## Exercise input
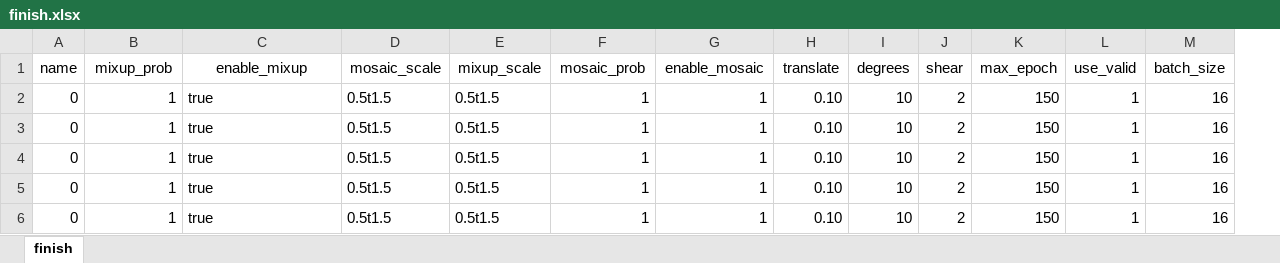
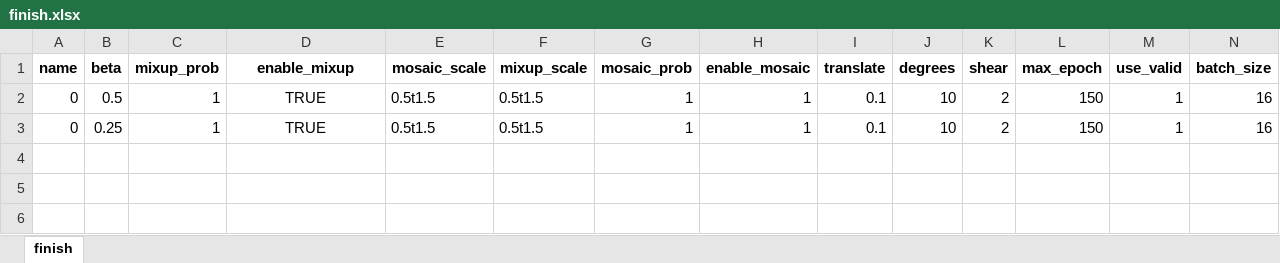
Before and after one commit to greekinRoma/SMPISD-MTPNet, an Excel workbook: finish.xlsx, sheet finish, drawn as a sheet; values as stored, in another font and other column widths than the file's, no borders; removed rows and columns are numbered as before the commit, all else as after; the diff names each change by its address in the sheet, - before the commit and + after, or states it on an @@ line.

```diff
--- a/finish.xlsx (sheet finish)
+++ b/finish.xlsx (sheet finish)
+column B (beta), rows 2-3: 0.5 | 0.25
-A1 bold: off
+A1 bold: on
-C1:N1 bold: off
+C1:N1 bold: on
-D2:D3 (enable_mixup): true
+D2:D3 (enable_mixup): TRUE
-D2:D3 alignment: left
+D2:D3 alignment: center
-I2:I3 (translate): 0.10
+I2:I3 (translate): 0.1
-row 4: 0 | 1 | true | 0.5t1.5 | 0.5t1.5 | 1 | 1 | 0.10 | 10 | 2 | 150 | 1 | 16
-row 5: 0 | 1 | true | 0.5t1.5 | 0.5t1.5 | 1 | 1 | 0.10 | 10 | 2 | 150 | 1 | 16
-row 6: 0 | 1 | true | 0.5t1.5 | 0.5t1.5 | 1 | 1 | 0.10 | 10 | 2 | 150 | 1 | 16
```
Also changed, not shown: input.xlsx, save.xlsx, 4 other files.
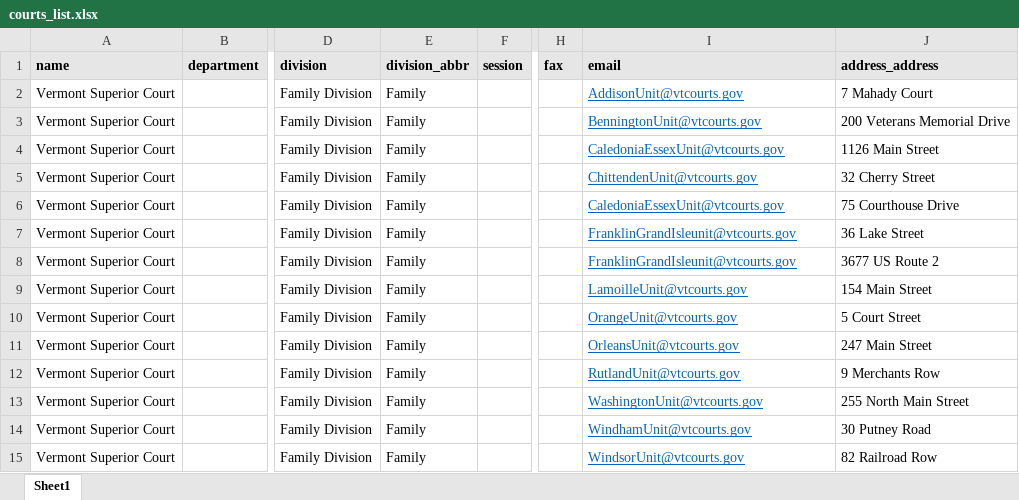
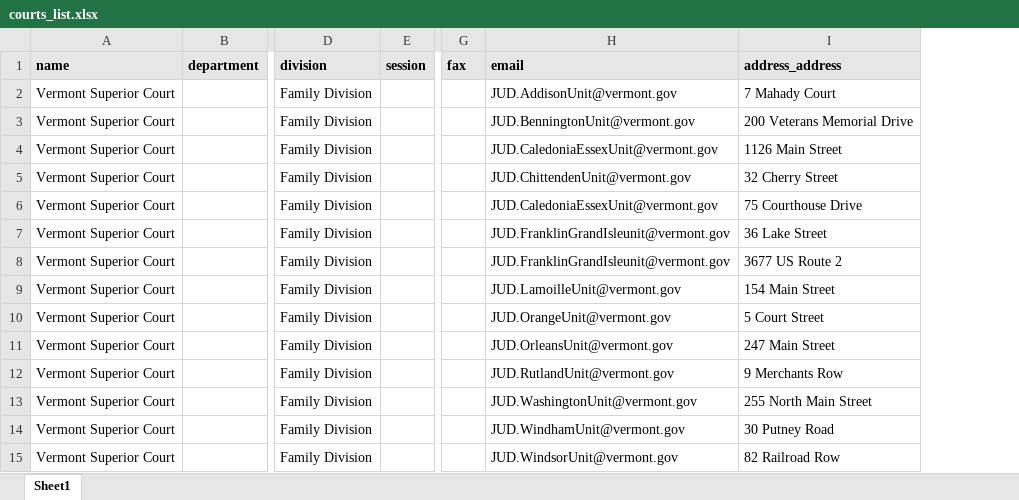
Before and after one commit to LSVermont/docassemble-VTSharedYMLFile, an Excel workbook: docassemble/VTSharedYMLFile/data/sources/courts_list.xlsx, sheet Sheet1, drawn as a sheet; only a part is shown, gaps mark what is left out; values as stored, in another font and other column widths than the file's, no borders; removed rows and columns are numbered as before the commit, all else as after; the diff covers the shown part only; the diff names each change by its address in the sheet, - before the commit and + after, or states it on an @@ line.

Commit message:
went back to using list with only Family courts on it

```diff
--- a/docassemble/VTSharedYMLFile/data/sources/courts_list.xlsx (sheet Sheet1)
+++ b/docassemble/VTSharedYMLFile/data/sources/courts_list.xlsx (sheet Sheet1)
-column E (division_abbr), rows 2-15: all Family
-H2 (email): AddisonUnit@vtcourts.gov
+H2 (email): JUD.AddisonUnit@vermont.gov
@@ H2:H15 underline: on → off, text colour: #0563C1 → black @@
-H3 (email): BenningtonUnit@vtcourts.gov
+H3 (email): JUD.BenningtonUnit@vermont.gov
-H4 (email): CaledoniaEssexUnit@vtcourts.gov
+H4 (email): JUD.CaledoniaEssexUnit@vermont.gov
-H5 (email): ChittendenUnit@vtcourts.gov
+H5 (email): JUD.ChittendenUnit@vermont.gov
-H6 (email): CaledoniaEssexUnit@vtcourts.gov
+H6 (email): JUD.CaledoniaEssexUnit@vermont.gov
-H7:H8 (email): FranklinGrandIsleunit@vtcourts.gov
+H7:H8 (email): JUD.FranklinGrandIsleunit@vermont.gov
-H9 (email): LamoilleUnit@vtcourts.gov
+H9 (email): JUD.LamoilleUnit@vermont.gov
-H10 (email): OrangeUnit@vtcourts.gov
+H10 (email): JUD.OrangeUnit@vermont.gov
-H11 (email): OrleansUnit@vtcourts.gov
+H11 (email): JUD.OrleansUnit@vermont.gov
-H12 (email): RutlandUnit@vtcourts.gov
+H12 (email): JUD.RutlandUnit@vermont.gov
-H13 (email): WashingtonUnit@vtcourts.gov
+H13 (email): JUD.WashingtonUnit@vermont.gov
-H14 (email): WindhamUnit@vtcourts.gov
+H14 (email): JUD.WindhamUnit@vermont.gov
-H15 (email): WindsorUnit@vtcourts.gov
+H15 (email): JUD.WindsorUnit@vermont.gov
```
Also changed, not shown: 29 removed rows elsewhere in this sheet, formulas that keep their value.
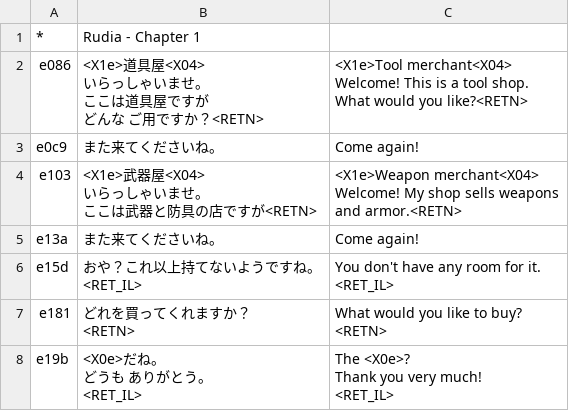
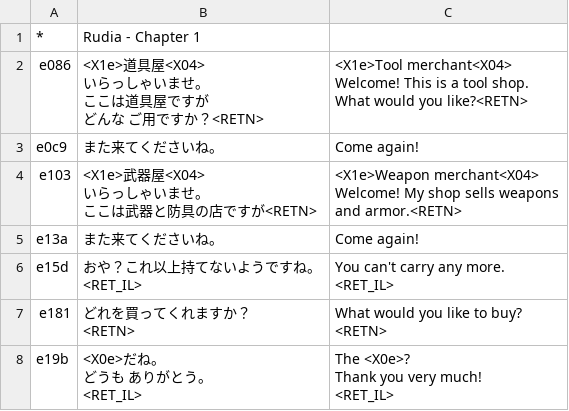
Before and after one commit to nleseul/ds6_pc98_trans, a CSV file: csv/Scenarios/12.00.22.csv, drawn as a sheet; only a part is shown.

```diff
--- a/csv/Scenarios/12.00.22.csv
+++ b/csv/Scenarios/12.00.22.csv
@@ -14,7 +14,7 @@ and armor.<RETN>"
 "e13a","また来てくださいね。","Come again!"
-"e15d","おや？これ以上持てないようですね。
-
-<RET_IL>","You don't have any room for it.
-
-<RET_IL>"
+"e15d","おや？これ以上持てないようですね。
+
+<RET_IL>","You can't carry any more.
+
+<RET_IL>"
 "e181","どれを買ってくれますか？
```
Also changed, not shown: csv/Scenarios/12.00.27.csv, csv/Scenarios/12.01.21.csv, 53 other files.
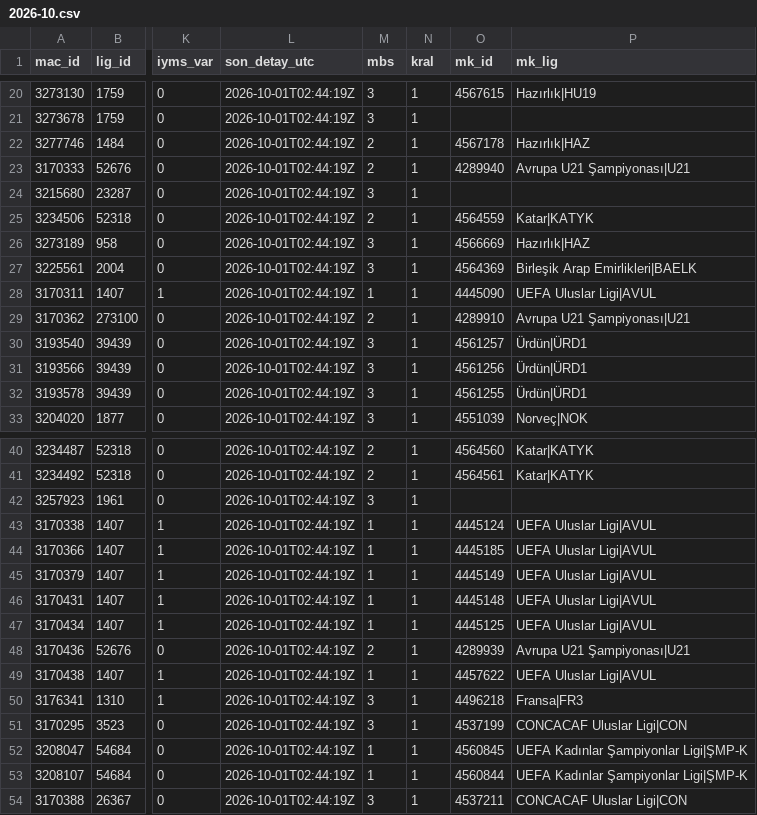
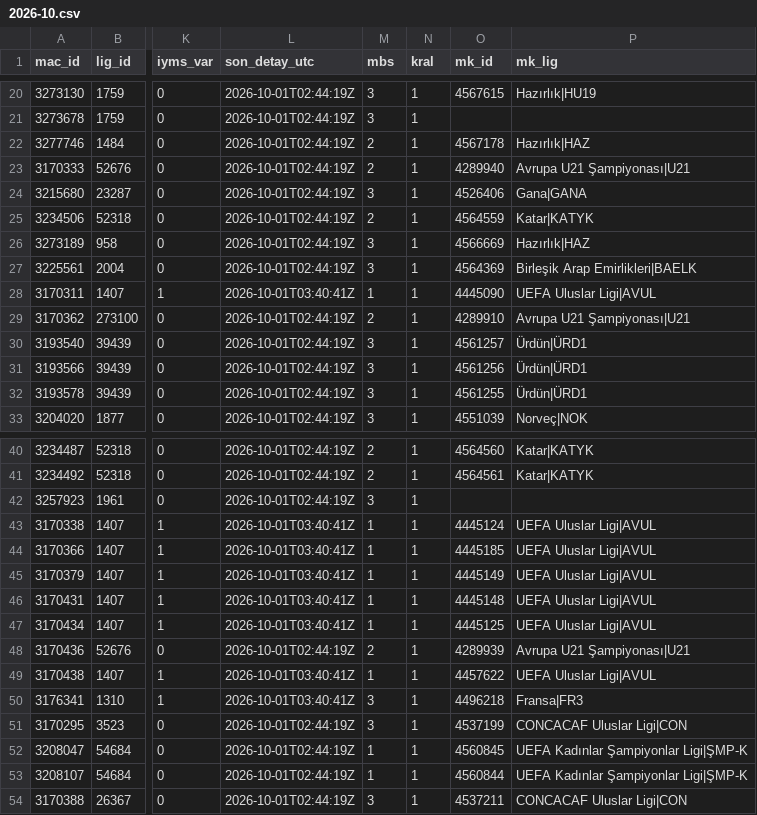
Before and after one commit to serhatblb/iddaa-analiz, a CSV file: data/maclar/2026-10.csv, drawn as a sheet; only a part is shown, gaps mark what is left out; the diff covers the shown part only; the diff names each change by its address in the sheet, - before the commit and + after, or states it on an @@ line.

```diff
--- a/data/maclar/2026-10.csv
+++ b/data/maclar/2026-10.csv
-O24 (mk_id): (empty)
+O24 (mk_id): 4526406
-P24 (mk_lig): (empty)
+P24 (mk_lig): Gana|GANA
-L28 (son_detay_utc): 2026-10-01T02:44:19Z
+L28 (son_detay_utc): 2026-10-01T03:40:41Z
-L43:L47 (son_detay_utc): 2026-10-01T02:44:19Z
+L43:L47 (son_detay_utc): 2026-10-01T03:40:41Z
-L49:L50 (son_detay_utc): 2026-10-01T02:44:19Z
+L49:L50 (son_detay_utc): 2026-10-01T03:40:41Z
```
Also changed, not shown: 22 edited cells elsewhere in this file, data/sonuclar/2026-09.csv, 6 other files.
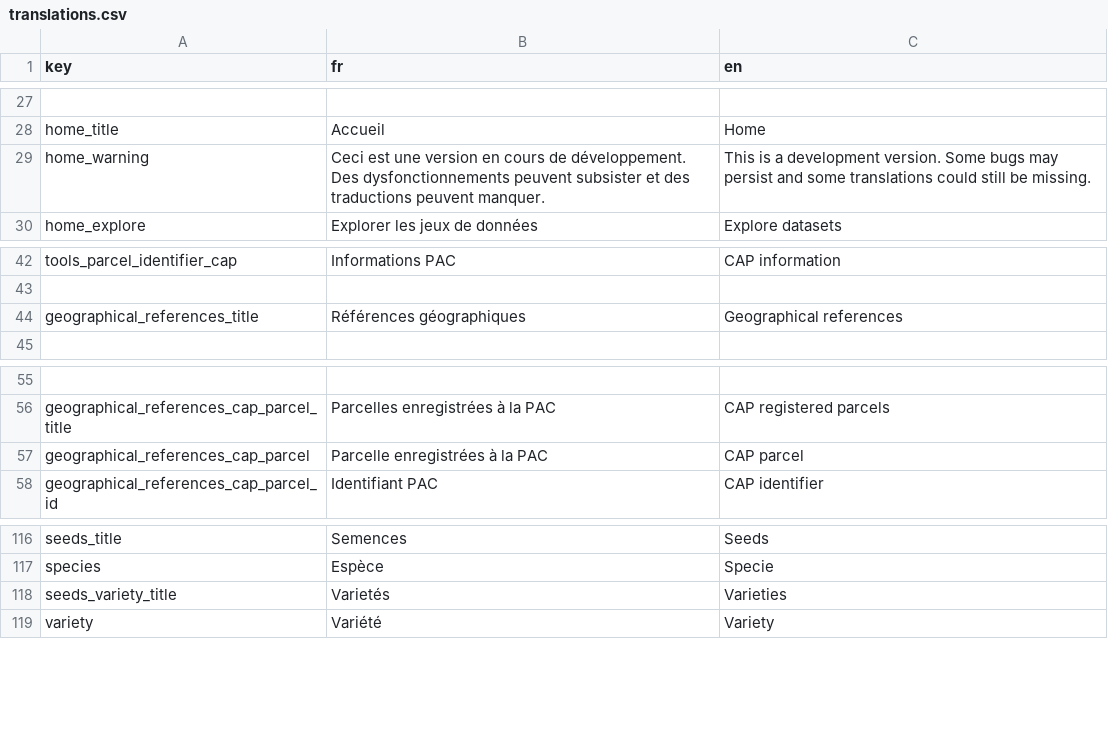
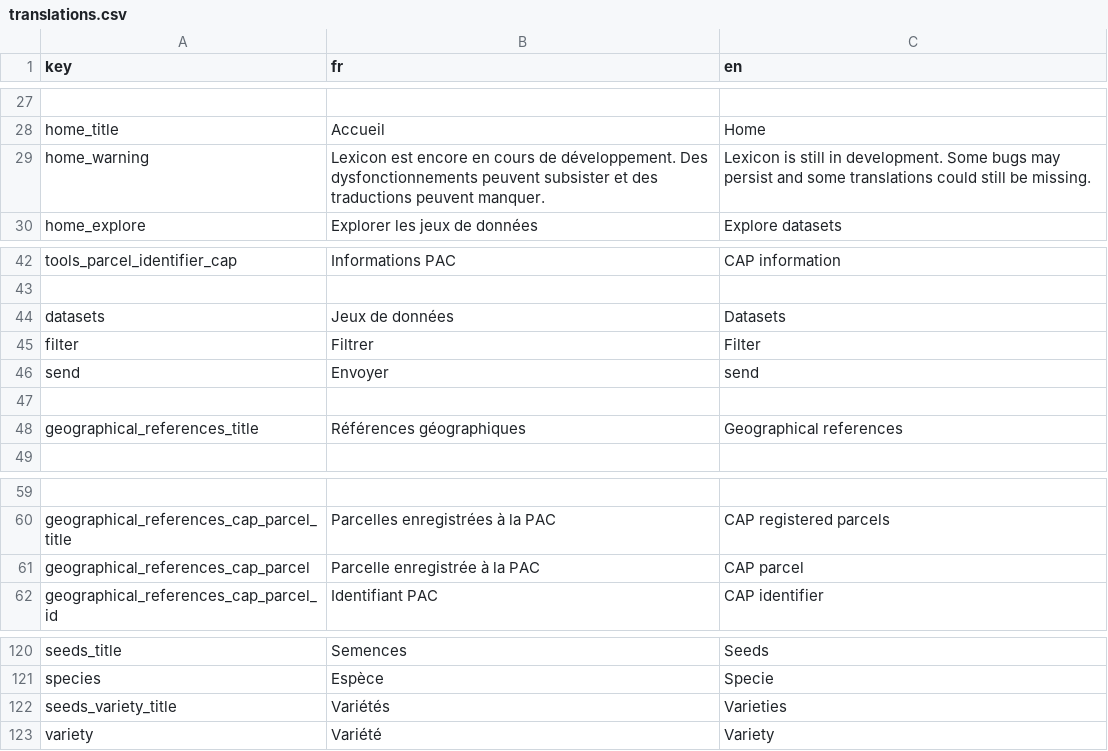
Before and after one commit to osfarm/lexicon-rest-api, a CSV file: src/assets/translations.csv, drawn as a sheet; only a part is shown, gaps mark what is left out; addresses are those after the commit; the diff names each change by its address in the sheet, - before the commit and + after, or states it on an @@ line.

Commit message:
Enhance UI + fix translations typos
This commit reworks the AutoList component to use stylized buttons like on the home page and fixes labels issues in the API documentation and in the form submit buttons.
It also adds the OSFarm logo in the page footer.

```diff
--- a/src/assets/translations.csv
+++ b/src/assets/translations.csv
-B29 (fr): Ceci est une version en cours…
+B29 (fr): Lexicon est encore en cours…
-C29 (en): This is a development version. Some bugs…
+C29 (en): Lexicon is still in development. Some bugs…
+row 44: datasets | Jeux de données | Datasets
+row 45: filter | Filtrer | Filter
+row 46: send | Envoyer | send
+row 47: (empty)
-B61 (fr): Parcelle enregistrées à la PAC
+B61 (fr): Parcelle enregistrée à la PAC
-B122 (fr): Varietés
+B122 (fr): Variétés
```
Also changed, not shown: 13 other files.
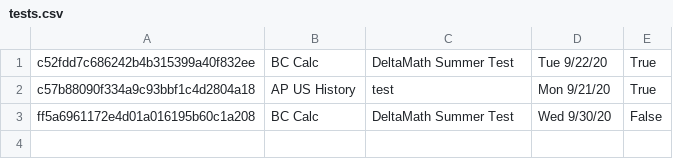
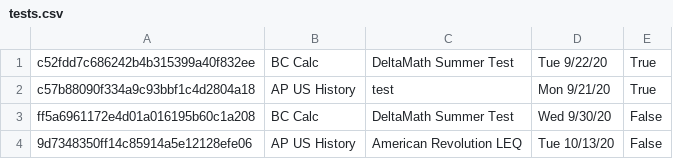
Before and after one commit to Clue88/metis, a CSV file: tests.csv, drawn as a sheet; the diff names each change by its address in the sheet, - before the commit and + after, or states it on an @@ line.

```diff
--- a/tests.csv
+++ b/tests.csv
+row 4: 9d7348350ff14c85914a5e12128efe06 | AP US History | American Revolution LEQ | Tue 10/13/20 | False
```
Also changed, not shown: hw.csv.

## Exercise
Would you copy every entry exactly as it stands, leaving out the pictures?

## Response area
Before and after one commit to greekinRoma/SMPISD-MTPNet, an Excel workbook: finish.xlsx, sheet finish, drawn as a sheet; values as stored, in another font and other column widths than the file's, no borders; removed rows and columns are numbered as before the commit, all else as after; the diff names each change by its address in the sheet, - before the commit and + after, or states it on an @@ line.

```diff
--- a/finish.xlsx (sheet finish)
+++ b/finish.xlsx (sheet finish)
+column B (beta), rows 2-3: 0.5 | 0.25
-A1 bold: off
+A1 bold: on
-C1:N1 bold: off
+C1:N1 bold: on
-D2:D3 (enable_mixup): true
+D2:D3 (enable_mixup): TRUE
-D2:D3 alignment: left
+D2:D3 alignment: center
-I2:I3 (translate): 0.10
+I2:I3 (translate): 0.1
-row 4: 0 | 1 | true | 0.5t1.5 | 0.5t1.5 | 1 | 1 | 0.10 | 10 | 2 | 150 | 1 | 16
-row 5: 0 | 1 | true | 0.5t1.5 | 0.5t1.5 | 1 | 1 | 0.10 | 10 | 2 | 150 | 1 | 16
-row 6: 0 | 1 | true | 0.5t1.5 | 0.5t1.5 | 1 | 1 | 0.10 | 10 | 2 | 150 | 1 | 16
```
Also changed, not shown: input.xlsx, save.xlsx, 4 other files.
Before and after one commit to LSVermont/docassemble-VTSharedYMLFile, an Excel workbook: docassemble/VTSharedYMLFile/data/sources/courts_list.xlsx, sheet Sheet1, drawn as a sheet; only a part is shown, gaps mark what is left out; values as stored, in another font and other column widths than the file's, no borders; removed rows and columns are numbered as before the commit, all else as after; the diff covers the shown part only; the diff names each change by its address in the sheet, - before the commit and + after, or states it on an @@ line.

Commit message:
went back to using list with only Family courts on it

```diff
--- a/docassemble/VTSharedYMLFile/data/sources/courts_list.xlsx (sheet Sheet1)
+++ b/docassemble/VTSharedYMLFile/data/sources/courts_list.xlsx (sheet Sheet1)
-column E (division_abbr), rows 2-15: all Family
-H2 (email): AddisonUnit@vtcourts.gov
+H2 (email): JUD.AddisonUnit@vermont.gov
@@ H2:H15 underline: on → off, text colour: #0563C1 → black @@
-H3 (email): BenningtonUnit@vtcourts.gov
+H3 (email): JUD.BenningtonUnit@vermont.gov
-H4 (email): CaledoniaEssexUnit@vtcourts.gov
+H4 (email): JUD.CaledoniaEssexUnit@vermont.gov
-H5 (email): ChittendenUnit@vtcourts.gov
+H5 (email): JUD.ChittendenUnit@vermont.gov
-H6 (email): CaledoniaEssexUnit@vtcourts.gov
+H6 (email): JUD.CaledoniaEssexUnit@vermont.gov
-H7:H8 (email): FranklinGrandIsleunit@vtcourts.gov
+H7:H8 (email): JUD.FranklinGrandIsleunit@vermont.gov
-H9 (email): LamoilleUnit@vtcourts.gov
+H9 (email): JUD.LamoilleUnit@vermont.gov
-H10 (email): OrangeUnit@vtcourts.gov
+H10 (email): JUD.OrangeUnit@vermont.gov
-H11 (email): OrleansUnit@vtcourts.gov
+H11 (email): JUD.OrleansUnit@vermont.gov
-H12 (email): RutlandUnit@vtcourts.gov
+H12 (email): JUD.RutlandUnit@vermont.gov
-H13 (email): WashingtonUnit@vtcourts.gov
+H13 (email): JUD.WashingtonUnit@vermont.gov
-H14 (email): WindhamUnit@vtcourts.gov
+H14 (email): JUD.WindhamUnit@vermont.gov
-H15 (email): WindsorUnit@vtcourts.gov
+H15 (email): JUD.WindsorUnit@vermont.gov
```
Also changed, not shown: 29 removed rows elsewhere in this sheet, formulas that keep their value.
Before and after one commit to nleseul/ds6_pc98_trans, a CSV file: csv/Scenarios/12.00.22.csv, drawn as a sheet; only a part is shown.

```diff
--- a/csv/Scenarios/12.00.22.csv
+++ b/csv/Scenarios/12.00.22.csv
@@ -14,7 +14,7 @@ and armor.<RETN>"
 "e13a","また来てくださいね。","Come again!"
-"e15d","おや？これ以上持てないようですね。
-
-<RET_IL>","You don't have any room for it.
-
-<RET_IL>"
+"e15d","おや？これ以上持てないようですね。
+
+<RET_IL>","You can't carry any more.
+
+<RET_IL>"
 "e181","どれを買ってくれますか？
```
Also changed, not shown: csv/Scenarios/12.00.27.csv, csv/Scenarios/12.01.21.csv, 53 other files.
Before and after one commit to serhatblb/iddaa-analiz, a CSV file: data/maclar/2026-10.csv, drawn as a sheet; only a part is shown, gaps mark what is left out; the diff covers the shown part only; the diff names each change by its address in the sheet, - before the commit and + after, or states it on an @@ line.

```diff
--- a/data/maclar/2026-10.csv
+++ b/data/maclar/2026-10.csv
-O24 (mk_id): (empty)
+O24 (mk_id): 4526406
-P24 (mk_lig): (empty)
+P24 (mk_lig): Gana|GANA
-L28 (son_detay_utc): 2026-10-01T02:44:19Z
+L28 (son_detay_utc): 2026-10-01T03:40:41Z
-L43:L47 (son_detay_utc): 2026-10-01T02:44:19Z
+L43:L47 (son_detay_utc): 2026-10-01T03:40:41Z
-L49:L50 (son_detay_utc): 2026-10-01T02:44:19Z
+L49:L50 (son_detay_utc): 2026-10-01T03:40:41Z
```
Also changed, not shown: 22 edited cells elsewhere in this file, data/sonuclar/2026-09.csv, 6 other files.
Before and after one commit to osfarm/lexicon-rest-api, a CSV file: src/assets/translations.csv, drawn as a sheet; only a part is shown, gaps mark what is left out; addresses are those after the commit; the diff names each change by its address in the sheet, - before the commit and + after, or states it on an @@ line.

Commit message:
Enhance UI + fix translations typos
This commit reworks the AutoList component to use stylized buttons like on the home page and fixes labels issues in the API documentation and in the form submit buttons.
It also adds the OSFarm logo in the page footer.

```diff
--- a/src/assets/translations.csv
+++ b/src/assets/translations.csv
-B29 (fr): Ceci est une version en cours…
+B29 (fr): Lexicon est encore en cours…
-C29 (en): This is a development version. Some bugs…
+C29 (en): Lexicon is still in development. Some bugs…
+row 44: datasets | Jeux de données | Datasets
+row 45: filter | Filtrer | Filter
+row 46: send | Envoyer | send
+row 47: (empty)
-B61 (fr): Parcelle enregistrées à la PAC
+B61 (fr): Parcelle enregistrée à la PAC
-B122 (fr): Varietés
+B122 (fr): Variétés
```
Also changed, not shown: 13 other files.
Before and after one commit to Clue88/metis, a CSV file: tests.csv, drawn as a sheet; the diff names each change by its address in the sheet, - before the commit and + after, or states it on an @@ line.

```diff
--- a/tests.csv
+++ b/tests.csv
+row 4: 9d7348350ff14c85914a5e12128efe06 | AP US History | American Revolution LEQ | Tue 10/13/20 | False
```
Also changed, not shown: hw.csv.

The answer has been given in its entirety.